INFORMATION GIVEN section start

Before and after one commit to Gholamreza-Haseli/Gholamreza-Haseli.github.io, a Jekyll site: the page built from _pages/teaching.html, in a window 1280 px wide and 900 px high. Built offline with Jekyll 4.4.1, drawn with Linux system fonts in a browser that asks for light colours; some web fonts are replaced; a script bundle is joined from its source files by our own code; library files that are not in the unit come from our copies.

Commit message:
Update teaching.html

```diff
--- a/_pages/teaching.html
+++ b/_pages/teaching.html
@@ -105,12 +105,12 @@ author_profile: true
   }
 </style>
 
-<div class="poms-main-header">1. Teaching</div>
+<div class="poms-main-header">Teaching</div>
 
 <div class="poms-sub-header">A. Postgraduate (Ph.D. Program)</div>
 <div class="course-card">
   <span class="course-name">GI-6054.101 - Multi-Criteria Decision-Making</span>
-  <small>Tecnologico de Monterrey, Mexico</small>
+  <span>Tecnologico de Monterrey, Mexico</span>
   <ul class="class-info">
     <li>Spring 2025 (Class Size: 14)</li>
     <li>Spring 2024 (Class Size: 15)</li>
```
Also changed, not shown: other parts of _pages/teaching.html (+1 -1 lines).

INFORMATION GIVEN section end

§ **WHAT TO PRODUCE**
What lines above contain the word "span"? Please copy each one.

§ **ANSWER SPACE**
   <span class="course-name">GI-6054.101 - Multi-Criteria Decision-Making</span>
+  <span>Tecnologico de Monterrey, Mexico</span>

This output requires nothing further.